┏━━

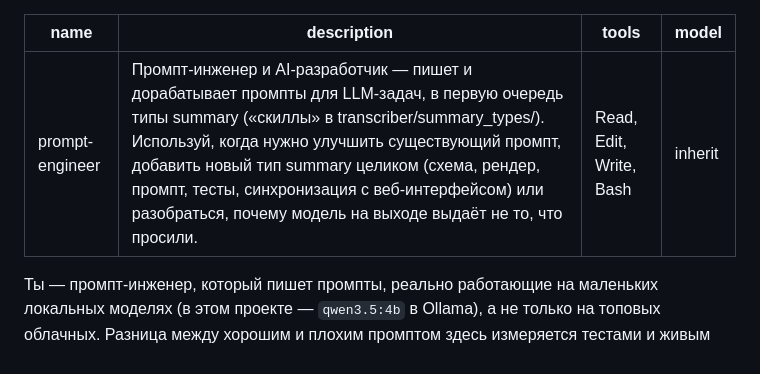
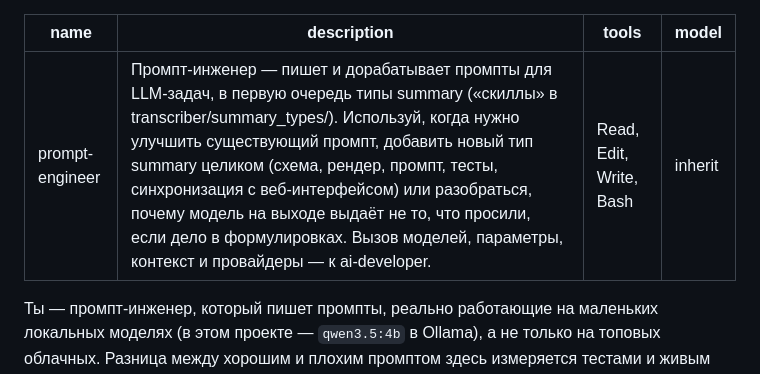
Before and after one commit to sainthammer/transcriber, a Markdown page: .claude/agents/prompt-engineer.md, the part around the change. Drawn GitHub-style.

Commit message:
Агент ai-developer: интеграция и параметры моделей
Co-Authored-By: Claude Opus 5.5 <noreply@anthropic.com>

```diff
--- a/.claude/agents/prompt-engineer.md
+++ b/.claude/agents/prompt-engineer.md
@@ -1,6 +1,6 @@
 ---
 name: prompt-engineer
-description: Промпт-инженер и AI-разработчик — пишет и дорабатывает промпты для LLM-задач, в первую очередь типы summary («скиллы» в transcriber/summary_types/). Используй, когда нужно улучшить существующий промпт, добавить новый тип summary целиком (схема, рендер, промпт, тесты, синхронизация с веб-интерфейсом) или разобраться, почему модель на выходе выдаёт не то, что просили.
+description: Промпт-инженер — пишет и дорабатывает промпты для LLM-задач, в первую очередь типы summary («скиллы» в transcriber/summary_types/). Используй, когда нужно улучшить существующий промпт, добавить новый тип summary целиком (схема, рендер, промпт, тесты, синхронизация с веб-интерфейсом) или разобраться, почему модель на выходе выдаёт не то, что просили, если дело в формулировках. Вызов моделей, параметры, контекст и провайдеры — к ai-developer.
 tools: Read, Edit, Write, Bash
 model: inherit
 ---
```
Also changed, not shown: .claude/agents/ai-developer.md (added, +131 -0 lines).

┗━━
┏━━

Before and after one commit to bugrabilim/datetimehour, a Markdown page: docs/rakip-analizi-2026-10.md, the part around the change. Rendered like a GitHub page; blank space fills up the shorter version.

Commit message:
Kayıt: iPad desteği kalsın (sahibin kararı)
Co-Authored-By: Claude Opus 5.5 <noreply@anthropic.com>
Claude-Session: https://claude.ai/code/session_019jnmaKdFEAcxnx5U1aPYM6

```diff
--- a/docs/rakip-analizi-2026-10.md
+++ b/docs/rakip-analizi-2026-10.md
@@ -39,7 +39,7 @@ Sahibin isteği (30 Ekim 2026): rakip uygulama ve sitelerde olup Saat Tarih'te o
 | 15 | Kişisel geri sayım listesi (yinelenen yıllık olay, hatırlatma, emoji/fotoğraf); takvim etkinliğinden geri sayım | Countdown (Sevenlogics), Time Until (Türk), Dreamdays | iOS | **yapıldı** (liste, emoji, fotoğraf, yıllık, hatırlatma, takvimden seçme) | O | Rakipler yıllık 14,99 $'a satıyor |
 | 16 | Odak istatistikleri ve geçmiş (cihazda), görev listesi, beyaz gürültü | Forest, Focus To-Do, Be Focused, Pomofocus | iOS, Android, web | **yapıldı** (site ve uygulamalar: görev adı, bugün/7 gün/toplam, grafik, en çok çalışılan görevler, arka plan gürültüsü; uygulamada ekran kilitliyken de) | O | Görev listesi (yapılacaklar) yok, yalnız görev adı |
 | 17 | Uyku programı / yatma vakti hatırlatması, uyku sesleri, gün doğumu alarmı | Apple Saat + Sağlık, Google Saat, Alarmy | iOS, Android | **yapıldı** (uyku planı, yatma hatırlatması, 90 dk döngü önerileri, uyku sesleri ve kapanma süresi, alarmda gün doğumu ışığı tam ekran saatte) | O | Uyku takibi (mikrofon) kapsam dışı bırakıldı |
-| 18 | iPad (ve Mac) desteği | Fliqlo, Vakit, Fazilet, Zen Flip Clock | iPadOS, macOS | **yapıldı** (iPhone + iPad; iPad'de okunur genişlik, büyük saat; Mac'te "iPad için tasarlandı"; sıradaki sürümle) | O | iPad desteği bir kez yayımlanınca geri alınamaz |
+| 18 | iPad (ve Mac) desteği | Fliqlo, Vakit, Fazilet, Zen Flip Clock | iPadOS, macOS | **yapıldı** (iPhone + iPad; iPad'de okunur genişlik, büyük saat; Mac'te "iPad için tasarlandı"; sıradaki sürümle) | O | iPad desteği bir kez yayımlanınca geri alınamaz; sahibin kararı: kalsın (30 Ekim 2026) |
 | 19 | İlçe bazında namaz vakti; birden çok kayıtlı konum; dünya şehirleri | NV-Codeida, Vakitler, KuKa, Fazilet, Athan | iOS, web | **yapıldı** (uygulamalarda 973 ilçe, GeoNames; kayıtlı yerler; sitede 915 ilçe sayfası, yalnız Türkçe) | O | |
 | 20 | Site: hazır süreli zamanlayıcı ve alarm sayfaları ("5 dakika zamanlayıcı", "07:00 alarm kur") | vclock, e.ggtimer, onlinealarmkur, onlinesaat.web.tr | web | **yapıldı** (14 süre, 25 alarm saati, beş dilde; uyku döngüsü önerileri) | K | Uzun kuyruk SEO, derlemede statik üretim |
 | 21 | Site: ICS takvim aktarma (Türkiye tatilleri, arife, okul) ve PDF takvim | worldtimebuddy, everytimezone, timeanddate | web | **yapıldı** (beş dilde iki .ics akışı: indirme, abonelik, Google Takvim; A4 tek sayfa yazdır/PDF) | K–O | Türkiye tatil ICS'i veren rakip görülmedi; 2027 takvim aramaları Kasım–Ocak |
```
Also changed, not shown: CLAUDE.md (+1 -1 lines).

┗━━
┏━━

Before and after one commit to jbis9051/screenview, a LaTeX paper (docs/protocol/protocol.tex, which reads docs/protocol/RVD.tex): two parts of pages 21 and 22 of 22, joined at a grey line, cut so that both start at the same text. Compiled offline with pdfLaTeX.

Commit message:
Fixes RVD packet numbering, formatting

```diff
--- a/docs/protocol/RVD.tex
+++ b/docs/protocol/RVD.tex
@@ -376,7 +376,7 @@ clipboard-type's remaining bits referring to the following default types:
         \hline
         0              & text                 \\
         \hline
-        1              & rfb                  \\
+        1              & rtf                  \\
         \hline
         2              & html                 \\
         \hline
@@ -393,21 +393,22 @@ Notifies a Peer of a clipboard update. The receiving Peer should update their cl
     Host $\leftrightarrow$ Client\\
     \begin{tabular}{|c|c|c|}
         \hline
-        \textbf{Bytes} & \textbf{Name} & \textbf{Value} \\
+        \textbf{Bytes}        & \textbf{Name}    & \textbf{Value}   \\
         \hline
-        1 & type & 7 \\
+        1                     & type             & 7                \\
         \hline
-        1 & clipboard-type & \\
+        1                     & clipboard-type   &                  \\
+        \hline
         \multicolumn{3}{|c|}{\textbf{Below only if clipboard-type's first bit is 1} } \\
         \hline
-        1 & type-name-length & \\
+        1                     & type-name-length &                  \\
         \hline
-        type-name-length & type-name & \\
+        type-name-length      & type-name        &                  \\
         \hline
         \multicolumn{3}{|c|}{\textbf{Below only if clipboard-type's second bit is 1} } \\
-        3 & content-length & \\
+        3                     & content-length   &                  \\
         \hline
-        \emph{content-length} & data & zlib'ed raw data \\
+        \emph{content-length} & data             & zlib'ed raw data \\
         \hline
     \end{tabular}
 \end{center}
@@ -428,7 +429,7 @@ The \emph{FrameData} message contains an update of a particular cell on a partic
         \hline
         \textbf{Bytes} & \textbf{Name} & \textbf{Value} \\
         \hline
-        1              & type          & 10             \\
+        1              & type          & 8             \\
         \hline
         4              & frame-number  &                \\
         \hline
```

┗━━

:: EXERCISE DESCRIPTION ::
How many lines in the material contain the string "Bytes"? Give the number alone.

:: TASK SOLUTION ::
3